Aim of the exercise:
Go through the entries below and count the lines where the word "size" appears; give only the count.

Web page revision data:
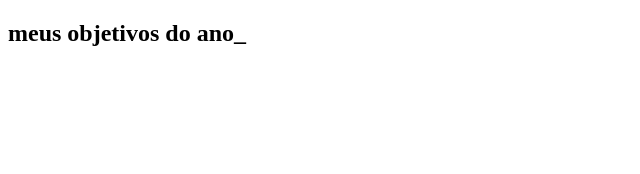
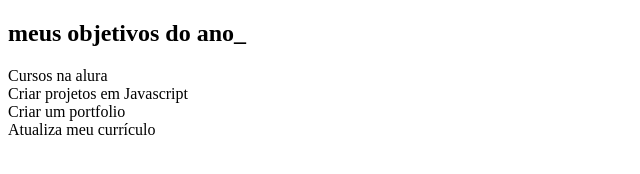
Before and after one commit to daymedeiro/p3em-projeto-de-vida-, a plain HTML site: page index.html in a window 1280 px wide. Shown: the whole page, without its empty margins (0-640 px from the left). Drawn offline with Linux system fonts and the light colour scheme.

Commit message:
03042024

```diff
--- a/index.html
+++ b/index.html
@@ -4,13 +4,16 @@
     <meta charset="UTF-8">
     <meta name="viewport" content="width=device-width, initial-scale=1.0">
     <title>meus objetvos do ano</title>
+    <link rel="stylesheet" href="style.css">
 </head>
 <body>
   <section class="conteudo-principal">
     <h2 class="titulo-principal">meus objetivos do ano_</h2>
-    <div class="botoe
-
-
+    <div class="botoes">
+      <div class="botoes">Cursos na alura</div>
+      <div class="botoes">Criar projetos em Javascript</div>
+      <div class="botoes">Criar um portfolio</div>
+      <div class="botoes">Atualiza meu currículo</div>
     </div>
 
   </section>
--- a/style.css
+++ b/style.css
@@ -0,0 +1,8 @@
+:root{
+    --cor-de-fundo:#232121;
+    --verde: #98cbec;
+    --branco: #10aaaa;
+    --botao-ativo: #bcbbc7;
+    --botao-inativo: #rbga(58, 55, 94, 0.5);
+    --texto-fundo
+}
```
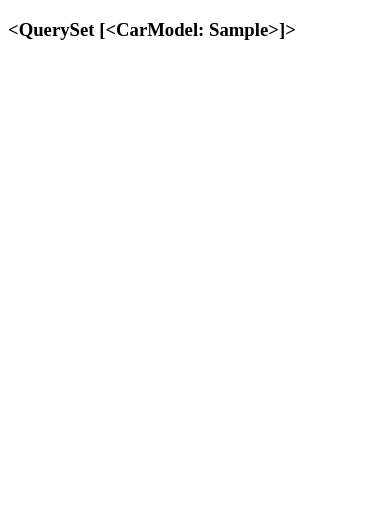
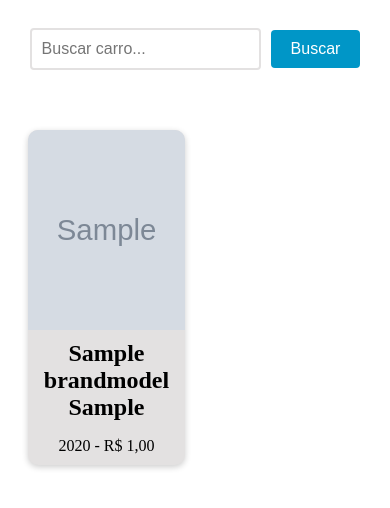
Before and after one commit to julioprattes-stack/site-de-carros, a Django app: page /cars/ in a window 390 px wide. Shown: the top 508 px of the page. Run offline with Django 5.2, Linux system fonts and the light colour scheme; tables that the repository leaves empty hold one stand-in row (values such as "Sample post"); grey boxes marked "Sample" are stand-in pictures.

Commit message:
Modificando templates e views

```diff
--- a/cars/templates/cars/cars.html
+++ b/cars/templates/cars/cars.html
@@ -1,13 +1,112 @@
-<!DOCTYPE html>
-<html lang="pt-br">
-<head>
-    <meta charset="UTF-8">
-    <meta name="viewport" content="width=device-width, initial-scale=1.0">
-    <title>Meus Carros</title>
-</head>
 {% block content %}
-<body>
-    <h3>{{cars}}</h3>
-</body>
-{% endblock  %}
-</html>
+  <style>
+    .car-grid {
+      display: grid;
+      grid-template-columns: repeat(3, 1fr);
+      gap: 20px;
+      margin: 0 auto;
+      max-width: 1200px;
+      padding: 20px;
+    }
+
+    .car-card {
+      background-color: #e3e1e1;
+      box-shadow: 0 2px 6px rgba(0, 0, 0, 0.2);
+      border-radius: 10px;
+      overflow: hidden;
+      text-align: center;
+      transition: all 0.3s ease;
+    }
+
+    .car-card:hover {
+        cursor: pointer;
+        box-shadow: 0 4px 10px rgba(0, 0, 0, 0.4);
+        transform: translateY(-2px);
+    }
+
+    .car-card img {
+      width: 100%;
+      height: 200px;
+      object-fit: cover;
+    }
+
+    .car-card h3 {
+        font-size: 20px;
+        margin-top: 10px;
+        margin-bottom: 5px;
+    }
+
+    .car-card h2 {
+      font-size: 1.5rem;
+      margin: 10px;
+    }
+
+    .car-card p {
+      font-size: 1rem;
+      margin-bottom: 10px;
+    }
+
+    @media (max-width: 768px) {
+      .car-grid {
+        grid-template-columns: repeat(2, 1fr);
+      }
+    }
+
+    form {
+        display: flex;
+        justify-content: center;
+        align-items: center;
+        margin-bottom: 20px;
+        text-align: center;
+        padding: 20px;
+    }
+
+    input[type="text"] {
+        padding: 10px;
+        font-size: 16px;
+        border: 2px solid #e3e1e1;
+        border-radius: 4px;
+        margin-right: 10px;
+        transition: border-bottom-color 0.3s ease-in-out;
+    }
+
+    input[type="text"]:focus {
+        outline: none;
+        border-bottom-color: #e3e1e1;
+    }
+
+    button[type="submit"] {
+        background-color: #0096c7;
+        color: #fff;
+        border: none;
+        padding: 10px 20px;
+        font-size: 16px;
+        border-radius: 4px;
+        cursor: pointer;
+        transition: background-color 0.3s ease-in-out;
+    }
+
+    button[type="submit"]:hover {
+        background-color: #108eb8;
+    }
+  </style>
+
+  <form method="GET" action="{% url 'cars:car' %}">
+    <input type="text" name="search" placeholder="Buscar carro...">
+    <button type="submit">Buscar</button>
+  </form>
+
+  <div class="car-grid">
+    {% if cars %}
+      {% for car in cars %}
+        <div class="car-card">
+          <img src="{{ car.photo.url }}" alt="{{ car.model }} - {{ car.brand }}">
+          <h2>{{ car.brand }} {{ car.model }}</h2>
+          <p>{{ car.factory_year }} - R$ {{ car.value }}</p>
+        </div>
+      {% endfor %}
+    {% else %}
+      <p class="no-results">Nenhum carro encontrado.</p>
+    {% endif %}
+  </div>
+{% endblock %}
--- a/cars/urls.py
+++ b/cars/urls.py
@@ -1,5 +1,7 @@
 from django.urls import path
 from cars import views
+
+app_name = 'cars'
 
 urlpatterns = [
     path('cars/',views.cars_views, name='car')
--- a/cars/views.py
+++ b/cars/views.py
@@ -2,7 +2,11 @@ from django.shortcuts import render
 from cars.models import CarModel
 
 def cars_views(request):
-    cars = CarModel.objects.all()
+    cars = CarModel.objects.all().order_by('model')
+    search = request.GET.get('search')
+
+    if search:
+        cars = CarModel.objects.filter(model__icontains=search).order_by('model')
 
     context = {
         'cars':cars
```
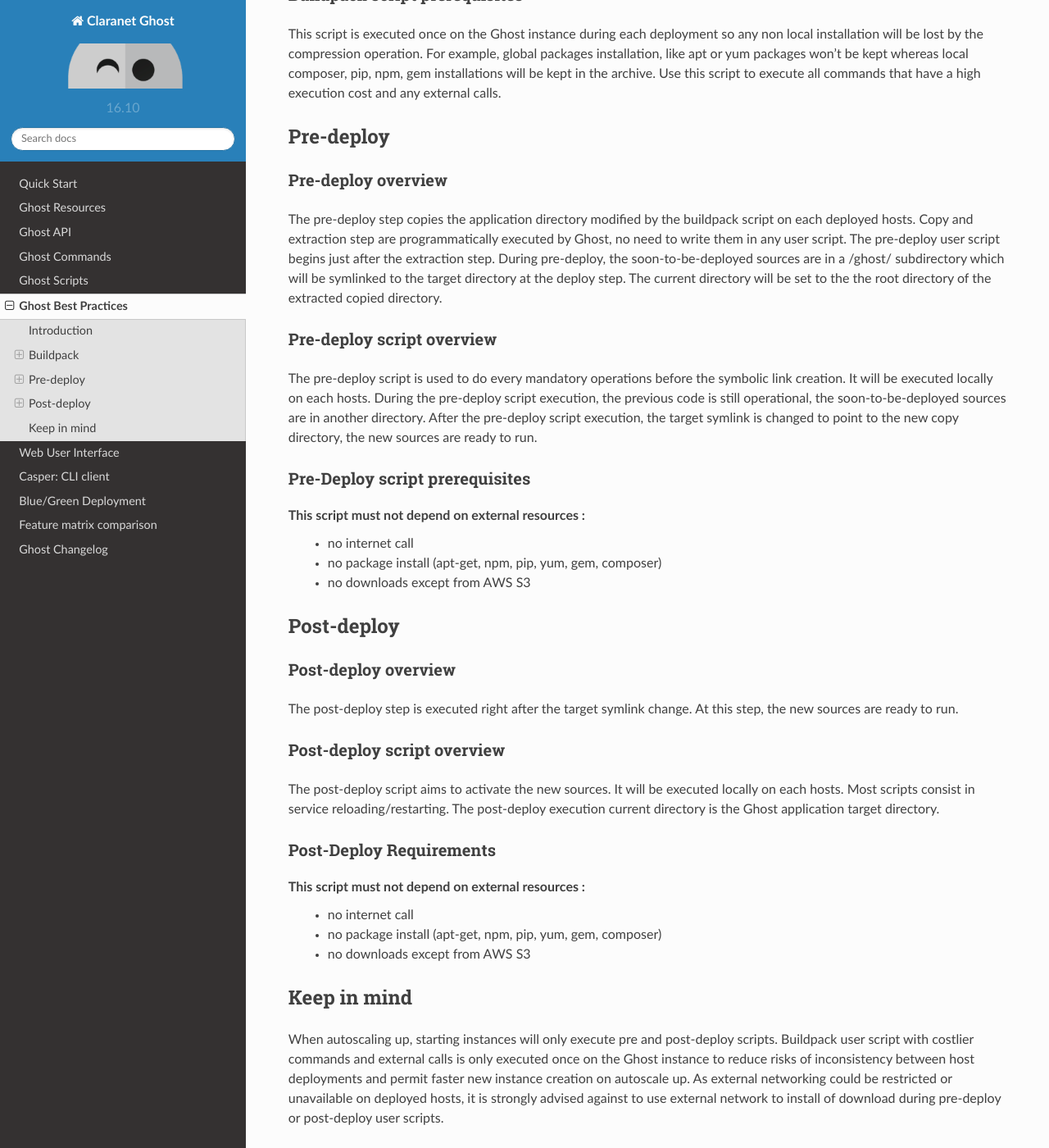
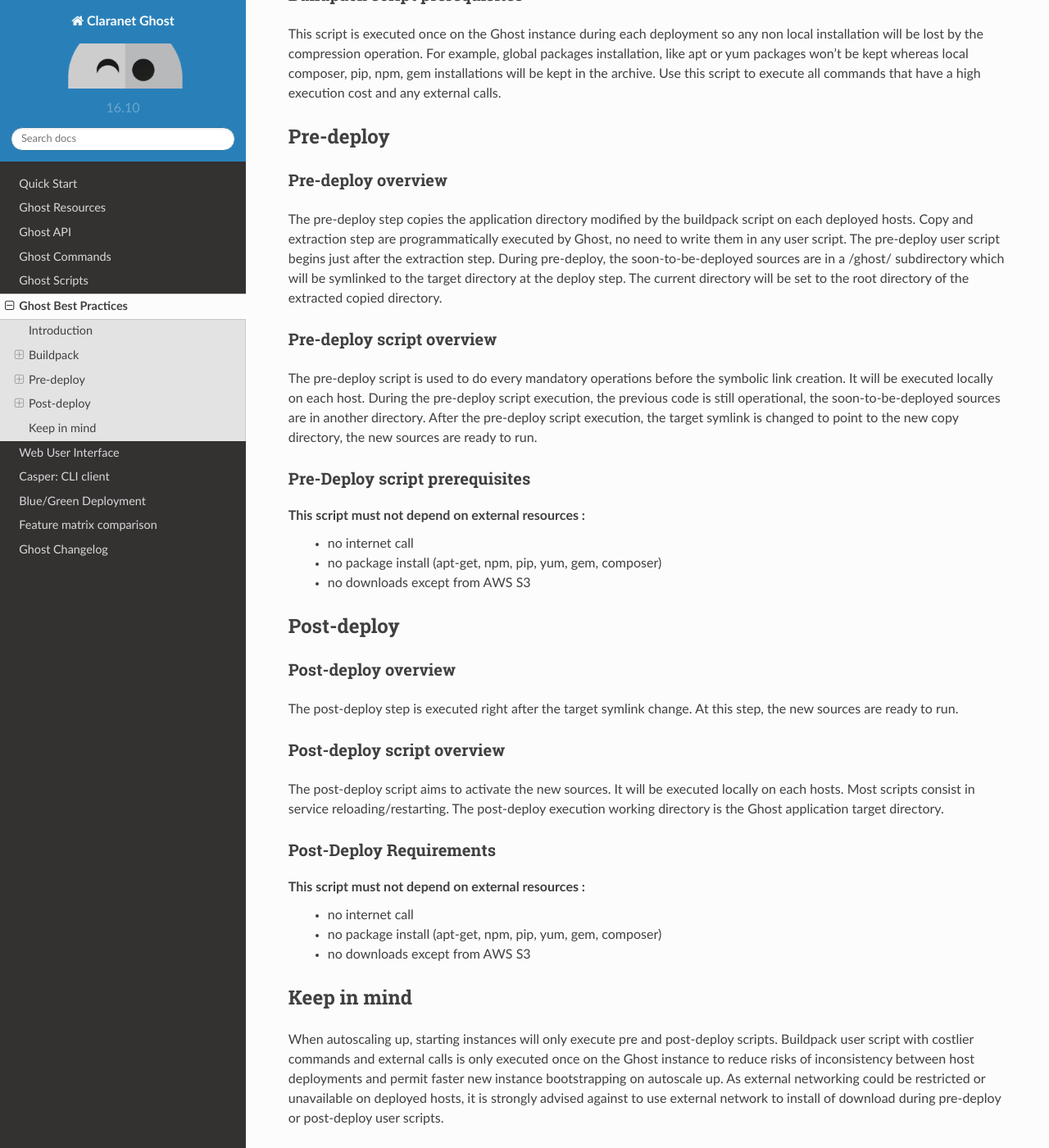
Before and after one commit to claranet/cloud-deploy-docs, a Sphinx documentation site: the page built from source/rst/bestpractices.rst, in a window 1280 px wide and 1400 px high, scrolled down 656 px. Shown: the whole window at 82% size. Built offline with Sphinx 7.4.7 and the Read the Docs theme 2.0.0, drawn with Linux system fonts in a browser that asks for light colours.

Commit message:
GHOST-337: Fixing mispelling and other various errors

```diff
--- a/source/rst/bestpractices.rst
+++ b/source/rst/bestpractices.rst
@@ -47,13 +47,13 @@
 Copy and extraction step are programmatically executed by Ghost, no need to write them in any user script.
 The pre-deploy user script begins just after the extraction step.
 During pre-deploy, the soon-to-be-deployed sources are in a /ghost/ subdirectory which will be symlinked to the target directory at the deploy step.
-The current directory will be set to the the root directory of the extracted copied directory.
+The current directory will be set to the root directory of the extracted copied directory.
 
 Pre-deploy script overview
 **************************
 
 The pre-deploy script is used to do every mandatory operations before the symbolic link creation.
-It will be executed locally on each hosts.
+It will be executed locally on each host.
 During the pre-deploy script execution, the previous code is still operational, the soon-to-be-deployed sources are in another directory.
 After the pre-deploy script execution, the target symlink is changed to point to the new copy directory, the new sources are ready to run.
 
@@ -80,7 +80,7 @@
 The post-deploy script aims to activate the new sources.
 It will be executed locally on each hosts.
 Most scripts consist in service reloading/restarting.
-The post-deploy execution current directory is the Ghost application target directory.
+The post-deploy execution working directory is the Ghost application target directory.
 
 Post-Deploy Requirements
 ************************
@@ -94,5 +94,5 @@
 ------------
 
 When autoscaling up, starting instances will only execute pre and post-deploy scripts.
-Buildpack user script with costlier commands and external calls is only executed once on the Ghost instance to reduce risks of inconsistency between host deployments and permit faster new instance creation on autoscale up.
+Buildpack user script with costlier commands and external calls is only executed once on the Ghost instance to reduce risks of inconsistency between host deployments and permit faster new instance bootstrapping on autoscale up.
 As external networking could be restricted or unavailable on deployed hosts, it is strongly advised against to use external network to install of download during pre-deploy or post-deploy user scripts.
```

Written answer:
6